Adoption Process

Energy codes are adopted at the state and local jurisdiction levels and, in most cases, are part of a broader set of codes addressing building, fire, electrical and many other aspects of the built environment. Adoption can occur directly by legislative action, or through regulatory agencies authorized by the authoritative legislative body. Once adopted through regulation, the code becomes law within the particular state or local jurisdiction.

Legislative Action

Once proposed, energy code legislation may travel a path of hearings, public commentary, and following revisions. This process typically culminates with the approval of a voting body of authority, and the signature of the governor, mayor, or applicable elected official. Legislation then becomes statutory law, effective on a specified date. Laws created in such a fashion may reference a specific energy code by name, or can reference specific code provisions.

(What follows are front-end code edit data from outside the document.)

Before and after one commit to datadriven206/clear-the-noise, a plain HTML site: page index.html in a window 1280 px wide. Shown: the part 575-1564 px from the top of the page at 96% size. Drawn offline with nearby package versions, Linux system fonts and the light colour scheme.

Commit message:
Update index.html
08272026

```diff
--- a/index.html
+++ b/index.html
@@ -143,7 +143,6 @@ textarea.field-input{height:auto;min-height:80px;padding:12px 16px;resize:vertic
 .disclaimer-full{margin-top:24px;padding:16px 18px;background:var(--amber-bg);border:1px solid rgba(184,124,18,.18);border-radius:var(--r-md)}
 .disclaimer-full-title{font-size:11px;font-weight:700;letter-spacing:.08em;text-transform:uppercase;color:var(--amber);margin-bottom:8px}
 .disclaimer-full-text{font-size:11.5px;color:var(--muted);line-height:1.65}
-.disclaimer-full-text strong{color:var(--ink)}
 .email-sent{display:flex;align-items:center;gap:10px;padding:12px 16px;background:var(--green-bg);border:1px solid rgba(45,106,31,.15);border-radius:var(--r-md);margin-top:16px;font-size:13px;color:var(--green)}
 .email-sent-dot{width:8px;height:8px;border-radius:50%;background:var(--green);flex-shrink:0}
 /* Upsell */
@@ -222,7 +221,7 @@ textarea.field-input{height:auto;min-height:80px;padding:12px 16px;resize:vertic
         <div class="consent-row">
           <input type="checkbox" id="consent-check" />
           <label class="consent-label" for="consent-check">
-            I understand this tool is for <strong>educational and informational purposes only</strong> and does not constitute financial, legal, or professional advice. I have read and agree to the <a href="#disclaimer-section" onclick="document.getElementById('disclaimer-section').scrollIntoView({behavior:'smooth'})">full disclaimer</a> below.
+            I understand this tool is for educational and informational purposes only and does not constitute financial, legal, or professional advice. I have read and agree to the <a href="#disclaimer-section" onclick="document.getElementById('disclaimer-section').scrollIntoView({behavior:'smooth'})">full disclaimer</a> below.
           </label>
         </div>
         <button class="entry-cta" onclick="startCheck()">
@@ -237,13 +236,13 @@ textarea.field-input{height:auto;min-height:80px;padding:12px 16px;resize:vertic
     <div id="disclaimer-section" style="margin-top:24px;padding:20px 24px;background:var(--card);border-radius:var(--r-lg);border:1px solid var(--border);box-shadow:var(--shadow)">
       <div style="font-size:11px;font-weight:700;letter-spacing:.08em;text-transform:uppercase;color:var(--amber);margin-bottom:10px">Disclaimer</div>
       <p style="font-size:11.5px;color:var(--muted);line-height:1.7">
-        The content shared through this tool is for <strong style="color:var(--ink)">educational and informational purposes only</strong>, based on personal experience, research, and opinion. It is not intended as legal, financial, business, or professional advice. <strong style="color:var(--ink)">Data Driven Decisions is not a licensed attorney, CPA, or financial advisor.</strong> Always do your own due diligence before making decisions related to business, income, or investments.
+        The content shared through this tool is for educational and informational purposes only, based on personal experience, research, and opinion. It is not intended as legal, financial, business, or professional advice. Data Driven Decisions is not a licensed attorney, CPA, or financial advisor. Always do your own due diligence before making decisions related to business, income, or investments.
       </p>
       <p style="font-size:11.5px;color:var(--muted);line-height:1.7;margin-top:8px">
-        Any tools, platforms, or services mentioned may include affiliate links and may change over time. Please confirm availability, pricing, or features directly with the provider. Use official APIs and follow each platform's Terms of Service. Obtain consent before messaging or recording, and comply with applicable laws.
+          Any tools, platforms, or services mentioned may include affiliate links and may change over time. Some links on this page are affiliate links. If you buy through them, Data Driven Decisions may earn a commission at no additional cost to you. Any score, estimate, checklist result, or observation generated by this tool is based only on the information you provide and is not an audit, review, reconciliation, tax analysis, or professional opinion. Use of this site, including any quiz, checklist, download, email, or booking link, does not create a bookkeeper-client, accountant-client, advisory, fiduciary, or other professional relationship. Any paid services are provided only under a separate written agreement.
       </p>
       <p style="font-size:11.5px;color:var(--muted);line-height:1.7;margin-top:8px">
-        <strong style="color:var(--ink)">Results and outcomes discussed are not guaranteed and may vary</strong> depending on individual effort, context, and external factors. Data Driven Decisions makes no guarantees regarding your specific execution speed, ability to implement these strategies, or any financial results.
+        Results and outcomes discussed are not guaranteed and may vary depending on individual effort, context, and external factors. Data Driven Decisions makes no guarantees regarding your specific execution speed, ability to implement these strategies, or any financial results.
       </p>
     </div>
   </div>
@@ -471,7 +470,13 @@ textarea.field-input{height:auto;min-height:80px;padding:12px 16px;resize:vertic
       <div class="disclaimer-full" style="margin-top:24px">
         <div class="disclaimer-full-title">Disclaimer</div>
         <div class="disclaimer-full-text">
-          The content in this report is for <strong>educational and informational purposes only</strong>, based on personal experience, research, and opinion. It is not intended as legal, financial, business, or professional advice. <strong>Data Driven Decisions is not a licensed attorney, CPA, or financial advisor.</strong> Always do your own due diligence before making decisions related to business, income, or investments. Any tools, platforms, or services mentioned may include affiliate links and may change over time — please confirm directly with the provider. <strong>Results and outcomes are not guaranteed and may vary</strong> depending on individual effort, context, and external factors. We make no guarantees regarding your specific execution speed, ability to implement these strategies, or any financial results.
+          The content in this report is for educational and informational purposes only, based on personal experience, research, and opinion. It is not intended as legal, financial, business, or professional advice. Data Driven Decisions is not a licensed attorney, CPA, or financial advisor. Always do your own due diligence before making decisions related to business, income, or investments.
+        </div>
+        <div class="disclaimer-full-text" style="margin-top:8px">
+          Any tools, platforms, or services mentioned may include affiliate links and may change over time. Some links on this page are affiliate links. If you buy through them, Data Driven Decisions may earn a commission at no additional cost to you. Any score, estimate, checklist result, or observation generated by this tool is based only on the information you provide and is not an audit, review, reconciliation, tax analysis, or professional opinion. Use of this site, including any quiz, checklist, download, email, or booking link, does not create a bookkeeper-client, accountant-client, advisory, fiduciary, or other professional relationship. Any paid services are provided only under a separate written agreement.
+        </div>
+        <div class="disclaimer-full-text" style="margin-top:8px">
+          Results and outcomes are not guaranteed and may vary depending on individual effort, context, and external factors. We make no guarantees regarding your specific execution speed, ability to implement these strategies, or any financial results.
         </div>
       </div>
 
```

Regulatory Action

The legislative process outlined above can also empower agencies of the executive branch of government to promulgate building energy codes. When adoption occurs through this process, states and local governments often appoint an advisory body comprised of affected industry representatives, including individuals from the design, construction, and enforcement communities. This group typically reviews model energy code requirements, and considers the impacts of its provisions. Final recommendations of the group then proceed through a public review process, and may eventually return to the legislature for confirmation prior to becoming law. This regulatory process is sometimes preferred by local stakeholders, as it can allow for increased consideration with respect to local preferences.

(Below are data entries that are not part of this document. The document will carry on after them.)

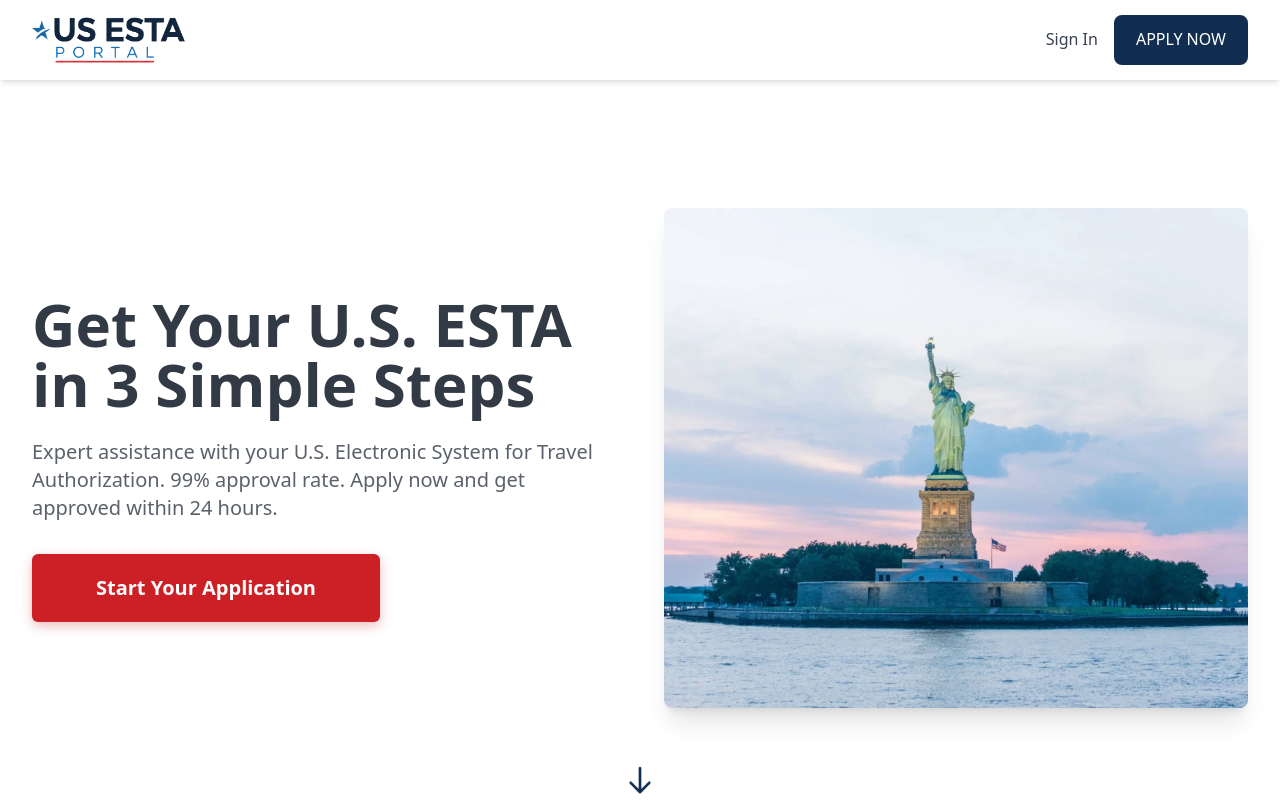
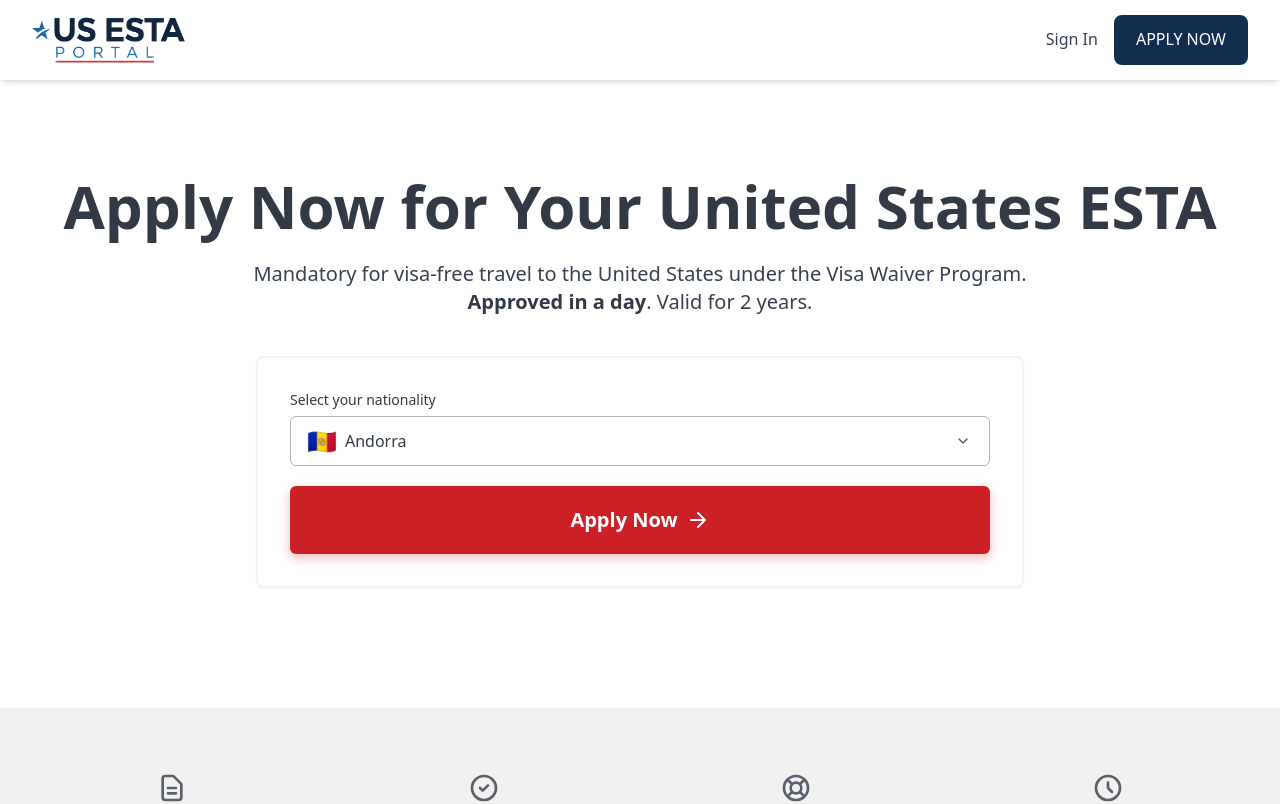
Before and after one commit to Jahanzaib00/ru.evisa-fe, a Next.js app: page / in a window 1280 px wide. Shown: the top 804 px of the page. Built offline with nearby package versions, Linux system fonts and the light colour scheme; no server answers.

Commit message:
Hero section update

```diff
--- a/app/application/[id]/step-2-passport/page.tsx
+++ b/app/application/[id]/step-2-passport/page.tsx
@@ -279,7 +279,7 @@ export default function Step2PassportPage({
               </div>
 
               <Controller
-                name="nationalityOnPassport"
+              name="nationalityOnPassport"
                 control={control}
                 render={({ field }) => (
                   <CountrySelect
--- a/app/components/home/Hero.tsx
+++ b/app/components/home/Hero.tsx
@@ -1,80 +1,68 @@
 "use client";
 
-import Image from "next/image";
+import { useRouter } from "next/navigation";
 import Button from "../ui/Button";
 import Container from "../ui/Container";
 import Section from "../ui/Section";
+import CountrySelect from "../ui/CountrySelect";
 import { trackCTAClick } from "@/app/lib/analytics";
+import { useApplicationStore } from "@/app/lib/store/applicationStore";
+import { useNationalityAutoSelect } from "@/app/hooks/useNationalityAutoSelect";
+import { ArrowRight } from "lucide-react";
 
 export default function Hero() {
-  const handleCTAClick = () => {
+  const router = useRouter();
+  const { nationality, setNationality } = useApplicationStore();
+
+  // Auto-select nationality based on IP using custom hook
+  useNationalityAutoSelect(nationality, setNationality);
+
+  const handleApplyNow = () => {
     trackCTAClick("hero");
-    window.location.href = "/apply";
+    router.push("/apply");
   };
 
   return (
-    <Section id="hero" padding="xl" className="relative overflow-hidden">
-      <Container>
-        <div className="grid md:grid-cols-2 gap-12 items-center">
-          {/* Content Column */}
-          <div className="text-center md:text-left">
+    <Section id="hero">
+      <Container maxWidth="lg" className="text-center">
+        {/* Main Headline */}
         <h1 className="text-4xl md:text-5xl lg:text-6xl font-bold text-gray-dark leading-tight mb-6">
-              Get Your U.S. ESTA in 3 Simple Steps
+          Apply Now for Your United States ESTA
         </h1>
 
-            <p className="text-lg md:text-xl text-gray mb-8 leading-relaxed">
-              Expert assistance with your U.S. Electronic System for Travel
-              Authorization. 99% approval rate. Apply now and get approved
-              within 24 hours.
+        {/* Subheadline */}
+        <p className="text-lg md:text-xl text-gray-700 mb-10 leading-relaxed">
+          Mandatory for visa-free travel to the United States under the Visa
+          Waiver Program.
+          <br />
+          <span className="font-semibold text-gray-dark">
+            Approved in a day
+          </span>
+          . Valid for 2 years.
         </p>
 
-            {/* Primary CTA */}
-            <div className="flex flex-col items-center md:items-start gap-4">
+        {/* Country Selection Form */}
+        <div className="bg-white border-2 border-gray-100 rounded-lg p-6 md:p-8 mb-6 shadow-sm max-w-3xl mx-auto text-start">
+          <div className="space-y-5">
+            <CountrySelect
+              label="Select your nationality"
+              value={nationality}
+              onChange={setNationality}
+              placeholder="Choose your country"
+              valueType="name"
+            />
+
             <Button
               variant="primary"
               size="lg"
-                onClick={handleCTAClick}
-                className="min-w-[280px]"
+              fullWidth
+              onClick={handleApplyNow}
+              disabled={!nationality}
             >
-                Start Your Application
+              Apply Now
+              <ArrowRight className="ml-2" />
             </Button>
           </div>
-          </div>
-
-          {/* Image Column */}
-          <div className="relative h-[400px] md:h-[500px] rounded-lg overflow-hidden shadow-xl">
-            <Image
-              src="/images/hero.png"
-              alt="Statue of Liberty"
-              fill
-              priority
-              className="object-cover"
-              sizes="(max-width: 768px) 100vw, 50vw"
-            />
-          </div>
-        </div>
-
-        {/* Scroll Indicator */}
-        <div className="flex justify-center mt-16">
-          <a
-            href="#trust-bar"
-            className="animate-bounce text-primary hover:text-primary-light"
-            aria-label="Scroll to learn more"
-          >
-            <svg
-              className="w-8 h-8"
-              fill="none"
-              stroke="currentColor"
-              viewBox="0 0 24 24"
-            >
-              <path
-                strokeLinecap="round"
-                strokeLinejoin="round"
-                strokeWidth={2}
-                d="M19 14l-7 7m0 0l-7-7m7 7V3"
-              />
-            </svg>
-          </a>
         </div>
       </Container>
     </Section>
--- /dev/null
+++ b/app/hooks/useNationalityAutoSelect.ts
@@ -0,0 +1,32 @@
+import { useEffect } from "react";
+import { ELIGIBLE_COUNTRIES } from "@/app/lib/countries";
+import { autoSelectNationality } from "@/app/lib/ipGeolocation";
+
+/**
+ * Custom hook to auto-select nationality based on user's IP
+ * Reusable across Hero and Apply page
+ */
+export function useNationalityAutoSelect(
+  currentNationality: string | undefined,
+  setNationality: (nationality: string) => void
+) {
+  useEffect(() => {
+    // Only auto-select if nationality is not already set
+    if (!currentNationality) {
+      const autoSelect = async () => {
+        const eligibleCodes = ELIGIBLE_COUNTRIES.map((c) => c.code);
+        const countryCode = await autoSelectNationality(eligibleCodes);
+
+        const country = ELIGIBLE_COUNTRIES.find(
+          (c) => c.code.toUpperCase() === countryCode.toUpperCase()
+        );
+
+        if (country) {
+          setNationality(country.name);
+        }
+      };
+
+      autoSelect();
+    }
+  }, [currentNationality, setNationality]);
+}
```
Lines whose indentation alone changed are shown as unchanged.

Typical adoption process, state and local

The Adoption Process

Details of the adoption process vary considerably from state-to-state, depending on whether the energy code is adopted via legislation or regulation, and by a state or local government. The adoption process generally includes the following steps:

  1. A proposal is initiated through legislation, or by a regulatory agency with the authority to promulgate energy codes. Interested or affected parties also may initiate proposals. An advisory body typically is convened and will recommend a new energy code or revisions to an existing code. Examples of typical initiators may include a State Energy Office, State Appointed Energy Code Council, Local Building Officials, Mayor, or City Council.
  2. The proposal undergoes a public review, as defined by the legislative or regulatory process under which the code is being considered. Public review options may include publishing a notice in key publications, filing notices of intent, or holding public hearings. Interested and affected parties are invited to submit written or oral comments.
  3. The results of the review process are incorporated into the proposal and the final legislation or regulation is prepared for approval.
  4. The approving authority reviews the legislation or regulation. Revisions may be submitted to the designated authority for final approval or for filing.
  5. After being filed or approved, the code is scheduled to become effective on a specified date. The delay creates a grace period allowing affected stakeholders to become familiar with any new requirements. The period between adoption and effective date typically varies from 30 days to six months.

In some instances, the law may automatically adopt an energy code upon release of the latest published edition. Beyond the process outlined above, the adoption of energy codes for state funded and/or owned buildings can also occur through the design and construction contract, where energy code provisions can be specified directly and/or by reference in the contract language.

Additional information for individual U.S. states and territories is available in the status of state codes.

Timing Energy Code Adoption

Energy code adoption is triggered by a positive Determination, which is issued by DOE when a revised code reduces energy use compared to the prior edition. For commercial buildings, the Determination is tied to the most recent version of ASHRAE Standard 90.1. For residential buildings, the Determination is based on the most recent version of the International Energy Conservation Code (IECC). A positive determination triggers statutory requirements, which then sets state and local adoption processes in motion. For information on these requirements, see Determinations.

More information on the timing of model code publications is also available in Development.